#### Change detection data:
----------
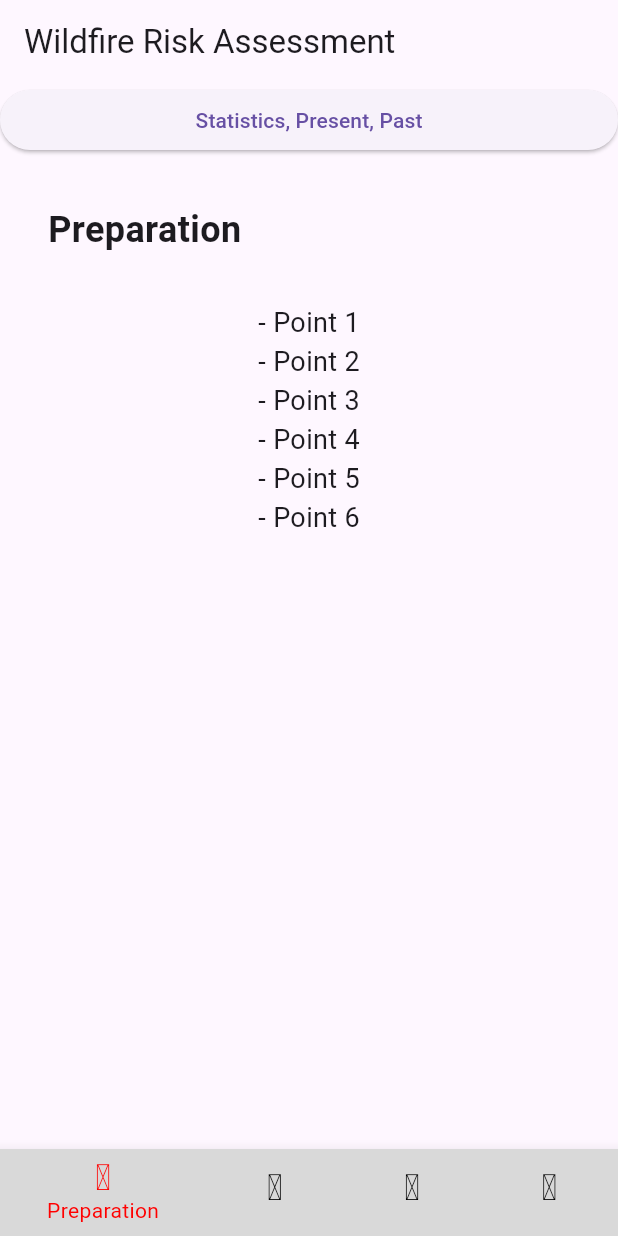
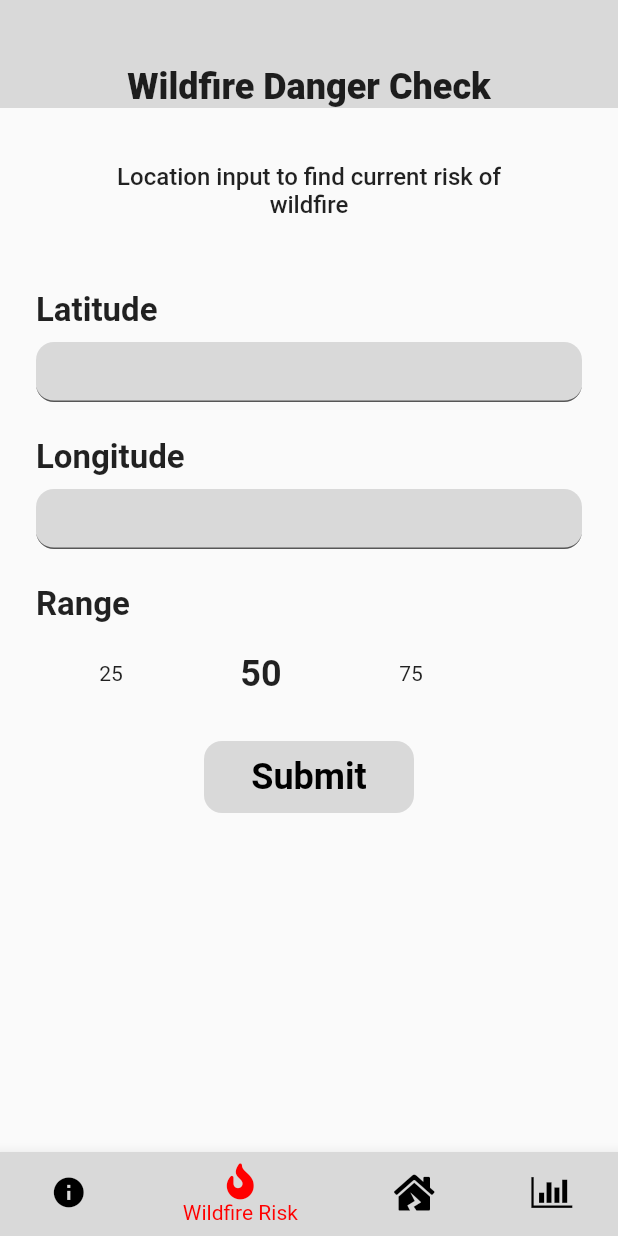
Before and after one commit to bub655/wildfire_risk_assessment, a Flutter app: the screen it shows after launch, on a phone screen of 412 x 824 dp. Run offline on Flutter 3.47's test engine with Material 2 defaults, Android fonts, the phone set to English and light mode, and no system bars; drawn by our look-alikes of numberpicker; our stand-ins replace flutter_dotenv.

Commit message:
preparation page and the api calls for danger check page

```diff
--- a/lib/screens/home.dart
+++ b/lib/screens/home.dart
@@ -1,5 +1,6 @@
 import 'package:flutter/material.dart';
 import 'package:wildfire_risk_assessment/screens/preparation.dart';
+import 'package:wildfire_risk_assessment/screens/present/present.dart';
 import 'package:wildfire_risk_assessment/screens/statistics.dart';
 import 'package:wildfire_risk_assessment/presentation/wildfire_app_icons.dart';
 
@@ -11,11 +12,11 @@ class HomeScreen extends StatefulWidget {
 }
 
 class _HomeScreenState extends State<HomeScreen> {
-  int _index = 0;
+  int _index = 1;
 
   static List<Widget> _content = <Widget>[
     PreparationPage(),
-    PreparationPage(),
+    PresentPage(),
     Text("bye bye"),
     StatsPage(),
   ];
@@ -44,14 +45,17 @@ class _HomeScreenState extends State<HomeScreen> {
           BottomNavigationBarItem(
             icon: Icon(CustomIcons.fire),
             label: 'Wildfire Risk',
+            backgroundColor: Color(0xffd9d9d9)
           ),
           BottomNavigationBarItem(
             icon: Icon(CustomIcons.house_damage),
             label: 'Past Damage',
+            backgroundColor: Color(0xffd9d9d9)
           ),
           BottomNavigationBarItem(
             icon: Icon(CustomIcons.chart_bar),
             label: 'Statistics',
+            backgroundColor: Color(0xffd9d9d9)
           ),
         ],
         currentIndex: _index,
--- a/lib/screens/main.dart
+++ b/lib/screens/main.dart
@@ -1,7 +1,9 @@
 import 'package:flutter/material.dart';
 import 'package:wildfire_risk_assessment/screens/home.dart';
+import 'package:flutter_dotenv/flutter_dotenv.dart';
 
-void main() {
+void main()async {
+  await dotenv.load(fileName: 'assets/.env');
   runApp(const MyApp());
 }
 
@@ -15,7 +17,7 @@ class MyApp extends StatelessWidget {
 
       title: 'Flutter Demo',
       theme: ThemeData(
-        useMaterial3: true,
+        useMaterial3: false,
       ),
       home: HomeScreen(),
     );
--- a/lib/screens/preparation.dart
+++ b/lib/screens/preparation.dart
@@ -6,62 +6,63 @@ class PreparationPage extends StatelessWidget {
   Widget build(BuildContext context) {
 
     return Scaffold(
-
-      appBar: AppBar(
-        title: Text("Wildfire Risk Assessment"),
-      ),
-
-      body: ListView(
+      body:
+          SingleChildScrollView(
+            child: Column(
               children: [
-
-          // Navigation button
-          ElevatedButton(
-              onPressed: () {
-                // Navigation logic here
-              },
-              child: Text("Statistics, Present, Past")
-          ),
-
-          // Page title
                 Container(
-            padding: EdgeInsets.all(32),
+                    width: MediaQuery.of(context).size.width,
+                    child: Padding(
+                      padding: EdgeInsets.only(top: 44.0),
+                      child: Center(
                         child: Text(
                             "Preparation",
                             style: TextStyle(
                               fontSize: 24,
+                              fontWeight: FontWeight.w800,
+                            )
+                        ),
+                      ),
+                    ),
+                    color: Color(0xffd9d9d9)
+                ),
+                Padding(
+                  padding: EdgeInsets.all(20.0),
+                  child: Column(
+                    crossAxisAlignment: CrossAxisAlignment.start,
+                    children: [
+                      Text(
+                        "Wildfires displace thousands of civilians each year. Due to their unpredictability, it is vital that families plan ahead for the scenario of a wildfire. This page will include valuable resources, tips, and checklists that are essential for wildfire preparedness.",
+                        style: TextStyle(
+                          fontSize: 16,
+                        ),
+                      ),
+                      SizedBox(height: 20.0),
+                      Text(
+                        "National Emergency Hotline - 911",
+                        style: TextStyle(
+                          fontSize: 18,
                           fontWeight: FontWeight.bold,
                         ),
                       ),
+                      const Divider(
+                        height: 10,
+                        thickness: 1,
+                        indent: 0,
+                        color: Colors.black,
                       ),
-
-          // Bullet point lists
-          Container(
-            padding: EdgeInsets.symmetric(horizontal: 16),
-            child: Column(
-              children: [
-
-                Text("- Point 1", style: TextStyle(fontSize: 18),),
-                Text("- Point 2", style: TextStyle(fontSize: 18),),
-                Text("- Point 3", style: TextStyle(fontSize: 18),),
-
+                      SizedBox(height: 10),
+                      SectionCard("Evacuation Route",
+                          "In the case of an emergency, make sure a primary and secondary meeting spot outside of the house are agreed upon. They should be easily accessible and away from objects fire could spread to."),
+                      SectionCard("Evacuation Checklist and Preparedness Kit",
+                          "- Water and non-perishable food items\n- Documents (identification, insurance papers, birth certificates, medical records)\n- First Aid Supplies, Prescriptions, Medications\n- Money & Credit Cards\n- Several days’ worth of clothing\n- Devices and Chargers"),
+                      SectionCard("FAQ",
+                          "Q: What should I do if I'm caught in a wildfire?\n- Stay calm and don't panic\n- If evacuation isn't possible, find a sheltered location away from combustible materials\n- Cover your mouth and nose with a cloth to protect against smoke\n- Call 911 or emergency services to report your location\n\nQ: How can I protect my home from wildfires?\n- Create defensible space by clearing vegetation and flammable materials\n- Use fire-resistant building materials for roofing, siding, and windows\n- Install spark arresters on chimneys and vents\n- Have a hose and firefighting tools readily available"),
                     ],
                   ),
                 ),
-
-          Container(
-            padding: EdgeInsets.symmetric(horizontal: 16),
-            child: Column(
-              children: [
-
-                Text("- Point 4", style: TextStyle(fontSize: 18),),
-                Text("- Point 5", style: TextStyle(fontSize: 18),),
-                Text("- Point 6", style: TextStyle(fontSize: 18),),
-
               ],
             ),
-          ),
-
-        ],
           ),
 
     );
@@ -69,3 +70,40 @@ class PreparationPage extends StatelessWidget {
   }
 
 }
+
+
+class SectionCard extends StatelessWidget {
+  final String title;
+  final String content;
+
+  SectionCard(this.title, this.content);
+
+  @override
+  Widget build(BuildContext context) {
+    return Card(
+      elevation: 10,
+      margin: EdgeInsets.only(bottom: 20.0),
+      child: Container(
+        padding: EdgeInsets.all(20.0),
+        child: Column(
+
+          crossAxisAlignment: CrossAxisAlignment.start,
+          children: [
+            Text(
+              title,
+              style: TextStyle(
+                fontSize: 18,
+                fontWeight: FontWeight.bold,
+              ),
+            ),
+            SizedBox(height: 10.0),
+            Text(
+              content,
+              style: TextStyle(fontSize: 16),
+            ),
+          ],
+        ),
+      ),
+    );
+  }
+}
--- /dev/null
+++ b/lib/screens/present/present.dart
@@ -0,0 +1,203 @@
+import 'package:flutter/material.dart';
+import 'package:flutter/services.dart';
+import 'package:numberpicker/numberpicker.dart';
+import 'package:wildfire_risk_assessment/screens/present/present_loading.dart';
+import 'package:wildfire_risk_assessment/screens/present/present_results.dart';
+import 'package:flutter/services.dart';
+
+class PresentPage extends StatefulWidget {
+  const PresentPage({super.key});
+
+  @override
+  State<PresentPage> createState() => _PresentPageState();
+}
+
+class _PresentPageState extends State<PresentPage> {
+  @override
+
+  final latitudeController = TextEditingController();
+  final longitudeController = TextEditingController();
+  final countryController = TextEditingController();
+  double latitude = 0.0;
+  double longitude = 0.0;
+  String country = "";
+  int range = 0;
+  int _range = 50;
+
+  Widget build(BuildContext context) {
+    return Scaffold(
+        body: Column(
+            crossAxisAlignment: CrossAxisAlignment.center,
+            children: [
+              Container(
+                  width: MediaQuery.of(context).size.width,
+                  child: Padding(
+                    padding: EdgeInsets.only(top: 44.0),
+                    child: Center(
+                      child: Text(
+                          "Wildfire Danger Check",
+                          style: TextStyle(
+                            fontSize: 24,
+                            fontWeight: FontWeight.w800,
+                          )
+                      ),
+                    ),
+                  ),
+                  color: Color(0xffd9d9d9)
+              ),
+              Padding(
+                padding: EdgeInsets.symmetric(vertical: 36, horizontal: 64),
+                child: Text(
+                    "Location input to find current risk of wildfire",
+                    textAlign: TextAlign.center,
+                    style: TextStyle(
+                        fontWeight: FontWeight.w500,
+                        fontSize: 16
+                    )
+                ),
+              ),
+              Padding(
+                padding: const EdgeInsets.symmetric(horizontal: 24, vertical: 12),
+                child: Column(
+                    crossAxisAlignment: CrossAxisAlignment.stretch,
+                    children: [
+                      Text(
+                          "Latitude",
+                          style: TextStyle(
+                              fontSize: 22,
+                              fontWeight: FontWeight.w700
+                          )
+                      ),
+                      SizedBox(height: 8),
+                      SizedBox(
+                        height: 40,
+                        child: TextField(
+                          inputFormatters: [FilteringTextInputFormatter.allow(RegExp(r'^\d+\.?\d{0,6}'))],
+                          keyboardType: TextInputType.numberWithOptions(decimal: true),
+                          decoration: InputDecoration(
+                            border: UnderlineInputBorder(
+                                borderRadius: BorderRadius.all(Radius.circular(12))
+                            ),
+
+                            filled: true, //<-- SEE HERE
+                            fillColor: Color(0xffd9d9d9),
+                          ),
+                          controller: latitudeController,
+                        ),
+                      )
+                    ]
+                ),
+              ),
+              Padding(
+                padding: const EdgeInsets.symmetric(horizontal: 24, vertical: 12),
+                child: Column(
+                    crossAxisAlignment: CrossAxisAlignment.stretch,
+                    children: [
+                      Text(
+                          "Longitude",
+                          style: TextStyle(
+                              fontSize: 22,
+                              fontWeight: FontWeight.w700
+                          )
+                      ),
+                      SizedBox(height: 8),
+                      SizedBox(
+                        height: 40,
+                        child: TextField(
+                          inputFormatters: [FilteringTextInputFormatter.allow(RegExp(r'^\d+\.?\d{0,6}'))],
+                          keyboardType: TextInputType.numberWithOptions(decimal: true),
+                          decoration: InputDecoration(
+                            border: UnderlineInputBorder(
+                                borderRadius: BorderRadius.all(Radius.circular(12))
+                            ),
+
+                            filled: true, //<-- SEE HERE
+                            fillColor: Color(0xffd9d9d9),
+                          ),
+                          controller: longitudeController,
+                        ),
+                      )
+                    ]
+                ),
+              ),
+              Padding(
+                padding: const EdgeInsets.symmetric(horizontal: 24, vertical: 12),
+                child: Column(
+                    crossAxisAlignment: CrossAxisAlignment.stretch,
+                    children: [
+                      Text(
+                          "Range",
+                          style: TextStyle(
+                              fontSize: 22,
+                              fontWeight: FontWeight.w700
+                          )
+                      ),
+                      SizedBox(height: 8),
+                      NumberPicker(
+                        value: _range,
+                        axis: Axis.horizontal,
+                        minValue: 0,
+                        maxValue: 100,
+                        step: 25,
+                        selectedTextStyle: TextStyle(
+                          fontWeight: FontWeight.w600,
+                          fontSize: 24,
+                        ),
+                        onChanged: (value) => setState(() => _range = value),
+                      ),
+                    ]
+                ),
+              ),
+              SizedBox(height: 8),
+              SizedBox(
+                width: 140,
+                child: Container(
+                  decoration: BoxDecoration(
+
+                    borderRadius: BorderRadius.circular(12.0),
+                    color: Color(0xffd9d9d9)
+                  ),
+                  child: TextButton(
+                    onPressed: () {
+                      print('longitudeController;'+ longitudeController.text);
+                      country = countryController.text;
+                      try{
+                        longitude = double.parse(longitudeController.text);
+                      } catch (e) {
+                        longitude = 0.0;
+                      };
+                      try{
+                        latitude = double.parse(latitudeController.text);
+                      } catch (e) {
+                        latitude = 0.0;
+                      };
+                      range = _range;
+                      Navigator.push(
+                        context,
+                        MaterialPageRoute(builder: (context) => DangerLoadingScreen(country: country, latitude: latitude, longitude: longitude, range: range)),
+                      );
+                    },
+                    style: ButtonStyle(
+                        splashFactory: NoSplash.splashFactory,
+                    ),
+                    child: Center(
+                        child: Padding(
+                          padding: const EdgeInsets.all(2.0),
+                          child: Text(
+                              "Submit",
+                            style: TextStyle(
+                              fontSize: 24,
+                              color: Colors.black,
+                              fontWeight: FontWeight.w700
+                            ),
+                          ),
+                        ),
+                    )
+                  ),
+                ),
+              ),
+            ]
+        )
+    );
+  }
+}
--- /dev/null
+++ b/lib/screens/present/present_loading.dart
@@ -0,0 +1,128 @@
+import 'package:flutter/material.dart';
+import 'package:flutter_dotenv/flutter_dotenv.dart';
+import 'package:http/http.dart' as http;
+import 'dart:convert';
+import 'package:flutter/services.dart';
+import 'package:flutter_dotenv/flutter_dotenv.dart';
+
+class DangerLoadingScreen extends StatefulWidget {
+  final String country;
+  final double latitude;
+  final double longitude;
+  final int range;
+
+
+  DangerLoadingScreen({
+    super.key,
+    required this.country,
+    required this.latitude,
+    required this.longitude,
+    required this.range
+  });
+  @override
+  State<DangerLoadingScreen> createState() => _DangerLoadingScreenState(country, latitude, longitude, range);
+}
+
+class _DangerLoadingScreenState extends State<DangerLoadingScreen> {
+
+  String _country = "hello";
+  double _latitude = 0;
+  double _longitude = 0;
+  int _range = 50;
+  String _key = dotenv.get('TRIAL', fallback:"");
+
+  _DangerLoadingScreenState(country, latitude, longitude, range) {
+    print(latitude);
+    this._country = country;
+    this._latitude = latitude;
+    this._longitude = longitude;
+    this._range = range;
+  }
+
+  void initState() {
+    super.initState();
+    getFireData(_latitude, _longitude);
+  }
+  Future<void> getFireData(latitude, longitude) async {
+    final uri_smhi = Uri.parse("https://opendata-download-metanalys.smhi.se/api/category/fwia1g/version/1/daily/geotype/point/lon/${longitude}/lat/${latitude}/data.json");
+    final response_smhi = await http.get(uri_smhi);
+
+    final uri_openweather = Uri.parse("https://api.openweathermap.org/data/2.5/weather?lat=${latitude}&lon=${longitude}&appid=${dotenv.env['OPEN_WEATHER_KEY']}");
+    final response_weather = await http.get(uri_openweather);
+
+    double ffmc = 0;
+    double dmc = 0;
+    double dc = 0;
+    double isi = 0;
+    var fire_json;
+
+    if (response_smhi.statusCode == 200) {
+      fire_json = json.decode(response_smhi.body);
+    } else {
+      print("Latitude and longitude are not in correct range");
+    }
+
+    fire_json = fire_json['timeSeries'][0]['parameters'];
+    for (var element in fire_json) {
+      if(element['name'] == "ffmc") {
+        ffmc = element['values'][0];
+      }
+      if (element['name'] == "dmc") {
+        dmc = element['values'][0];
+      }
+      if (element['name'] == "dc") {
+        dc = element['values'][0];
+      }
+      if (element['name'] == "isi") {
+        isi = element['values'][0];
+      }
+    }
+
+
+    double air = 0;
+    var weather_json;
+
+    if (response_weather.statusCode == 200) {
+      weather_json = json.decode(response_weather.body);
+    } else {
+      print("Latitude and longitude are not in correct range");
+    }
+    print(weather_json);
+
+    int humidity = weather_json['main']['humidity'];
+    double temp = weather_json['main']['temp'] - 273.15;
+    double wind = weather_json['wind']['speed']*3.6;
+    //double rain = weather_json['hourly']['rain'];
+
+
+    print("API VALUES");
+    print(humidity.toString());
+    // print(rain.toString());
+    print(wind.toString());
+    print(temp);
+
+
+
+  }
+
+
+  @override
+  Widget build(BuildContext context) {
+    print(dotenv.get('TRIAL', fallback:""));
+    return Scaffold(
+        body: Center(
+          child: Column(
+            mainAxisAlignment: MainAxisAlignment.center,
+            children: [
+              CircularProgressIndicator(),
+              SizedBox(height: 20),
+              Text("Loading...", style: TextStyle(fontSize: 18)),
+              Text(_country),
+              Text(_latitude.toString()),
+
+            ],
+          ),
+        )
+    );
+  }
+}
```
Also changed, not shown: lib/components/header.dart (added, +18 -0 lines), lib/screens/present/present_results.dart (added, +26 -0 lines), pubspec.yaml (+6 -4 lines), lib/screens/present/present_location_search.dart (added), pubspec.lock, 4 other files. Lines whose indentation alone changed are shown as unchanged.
----------
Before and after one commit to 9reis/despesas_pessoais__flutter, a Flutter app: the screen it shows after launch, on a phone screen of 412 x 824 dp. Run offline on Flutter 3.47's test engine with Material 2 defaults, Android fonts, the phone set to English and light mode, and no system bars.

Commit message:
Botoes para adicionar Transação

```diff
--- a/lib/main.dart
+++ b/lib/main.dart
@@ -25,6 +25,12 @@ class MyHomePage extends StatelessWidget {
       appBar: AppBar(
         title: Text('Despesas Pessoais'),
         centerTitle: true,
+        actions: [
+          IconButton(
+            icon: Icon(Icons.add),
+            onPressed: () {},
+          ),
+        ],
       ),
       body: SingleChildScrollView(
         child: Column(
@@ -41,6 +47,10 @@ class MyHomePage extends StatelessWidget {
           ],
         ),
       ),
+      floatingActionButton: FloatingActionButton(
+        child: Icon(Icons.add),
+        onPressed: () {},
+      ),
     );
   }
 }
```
----------
Return every line of the records in which the word "Container" is found.

#### THE COMPLETED TASK:
                 Container(
-          Container(
-          Container(
+      child: Container(
+              Container(
+                child: Container(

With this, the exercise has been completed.